After all, mental health crises can be extremely challenging to deal with, but if they happen in the workplace, bosses have a responsibility to know what to do. If a member of staff is struggling with suicidal feelings, for example, would your team feel confident in handling the matter? If such a situation arises, it is essential that colleagues around them know what steps to take, or at very least, that they have resources they can consult to help guide their actions.

Support your mental health first aiders

Many modern workplaces will have a certain number of mental health first aiders on their team. Having these trained volunteers among your workforce can be invaluable in giving people a first point of contact if they are struggling, and allowing them to share their problems with a peer or colleague rather than going straight to management.
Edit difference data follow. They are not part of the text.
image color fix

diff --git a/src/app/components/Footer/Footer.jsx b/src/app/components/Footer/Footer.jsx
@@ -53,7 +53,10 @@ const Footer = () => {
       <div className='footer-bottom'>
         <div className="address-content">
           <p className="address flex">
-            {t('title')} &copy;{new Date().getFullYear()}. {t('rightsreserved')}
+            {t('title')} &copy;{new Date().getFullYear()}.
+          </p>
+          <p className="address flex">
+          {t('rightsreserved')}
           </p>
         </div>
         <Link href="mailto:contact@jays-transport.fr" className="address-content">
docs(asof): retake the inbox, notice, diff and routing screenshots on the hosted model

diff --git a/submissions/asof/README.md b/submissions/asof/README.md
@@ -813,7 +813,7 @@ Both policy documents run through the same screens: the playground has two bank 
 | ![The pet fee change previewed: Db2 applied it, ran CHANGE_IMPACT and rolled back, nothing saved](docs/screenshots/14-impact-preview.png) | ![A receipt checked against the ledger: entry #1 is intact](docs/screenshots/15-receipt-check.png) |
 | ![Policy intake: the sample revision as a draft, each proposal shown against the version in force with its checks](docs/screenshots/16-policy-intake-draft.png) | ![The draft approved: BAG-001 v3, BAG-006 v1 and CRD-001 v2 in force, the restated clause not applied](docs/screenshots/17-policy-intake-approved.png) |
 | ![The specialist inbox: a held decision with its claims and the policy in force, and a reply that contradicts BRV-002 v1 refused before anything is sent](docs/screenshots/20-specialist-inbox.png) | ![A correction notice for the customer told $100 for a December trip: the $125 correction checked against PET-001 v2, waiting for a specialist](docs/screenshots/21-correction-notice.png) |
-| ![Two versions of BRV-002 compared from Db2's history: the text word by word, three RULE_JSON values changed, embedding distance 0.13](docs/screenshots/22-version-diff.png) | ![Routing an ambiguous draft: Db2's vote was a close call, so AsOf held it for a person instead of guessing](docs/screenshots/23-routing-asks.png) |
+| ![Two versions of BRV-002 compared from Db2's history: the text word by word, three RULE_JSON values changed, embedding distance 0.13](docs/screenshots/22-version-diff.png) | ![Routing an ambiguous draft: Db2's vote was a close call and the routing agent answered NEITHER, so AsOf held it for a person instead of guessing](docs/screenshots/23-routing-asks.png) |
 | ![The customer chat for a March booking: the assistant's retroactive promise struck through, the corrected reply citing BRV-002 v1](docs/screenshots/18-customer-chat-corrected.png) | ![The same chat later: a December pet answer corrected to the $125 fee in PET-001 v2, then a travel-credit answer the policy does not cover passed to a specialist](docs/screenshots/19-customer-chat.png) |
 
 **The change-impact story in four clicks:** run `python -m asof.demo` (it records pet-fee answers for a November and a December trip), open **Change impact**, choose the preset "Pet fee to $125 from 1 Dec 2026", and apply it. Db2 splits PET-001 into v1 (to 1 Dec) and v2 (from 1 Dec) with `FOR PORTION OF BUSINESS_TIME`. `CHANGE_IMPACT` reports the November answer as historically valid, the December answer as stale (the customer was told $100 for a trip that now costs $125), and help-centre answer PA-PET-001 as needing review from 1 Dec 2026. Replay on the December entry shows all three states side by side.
It is also vital to make sure that mental health first aiders are properly supported by the HR team and managers. After all, these are also individuals with their own mental health needs, who may become overburdened if they are required to do too much; make sure to surround them with supportive managers, and provide them with training and guidance to help them grow and evolve their own understanding of mental health.

Encourage staff to be proactive about their own mental health needs

The most effective way to generate more positive conversations about mental health in the workplace is to do so at every level of the company, rather than simply from the top down. Workers need to know that their managers will support them with their mental health – but they also need to be encouraged to take their own mental wellbeing seriously, and to speak up if they are unhappy in order to improve their circumstances.

This means making sure that everyone on site knows who to speak to about their mental health needs. You can do this by posting contact details and key information in communal break rooms, or hosting coffee break talks on key topics relating to mental wellbeing, such as stress management and suicide awareness.

By taking these steps, companies will be able to make important progress towards their goal of creating a truly constructive environment of trust and open dialogue when it comes to mental health. This will not happen overnight, but by embedding these values into your HR strategy, you stand the best chance of creating the self-sustaining improvements that any company needs to truly transform its culture.

Read more

Latest News

Read More

Will we meet Zero carbon emissions? It’s up to each and every business

17 June 2024

Newsletter

Receive the latest HR news and strategic content

Please note, as per the GDPR Legislation, we need to ensure you are ‘Opted In’ to receive updates from ‘theHRDIRECTOR’. We will NEVER sell, rent, share or give away your data to third parties. We only use it to send information about our products and updates within the HR space To see our Privacy Policy – click here

Latest HR Jobs

The Compliance and HR Administrator position involves assisting with the implementation of compliance programs and HR procedures, maintaining accurate records,… £22,000 – £24,000 a yearFrom

London School of Economics and Political Science – Human Resources DivisionSalary: £29,935 to £33,104 per annum inclusive with potential to progress to £35,441 pa inclusive

Durham University – HR & ODSalary: £23,144 to £24,533 per annum

University of Cambridge – Case Management Team HR DivisionSalary: £40,521 to £54,395

Read the latest digital issue of theHRDIRECTOR for FREE

Read the latest digital issue of theHRDIRECTOR for FREE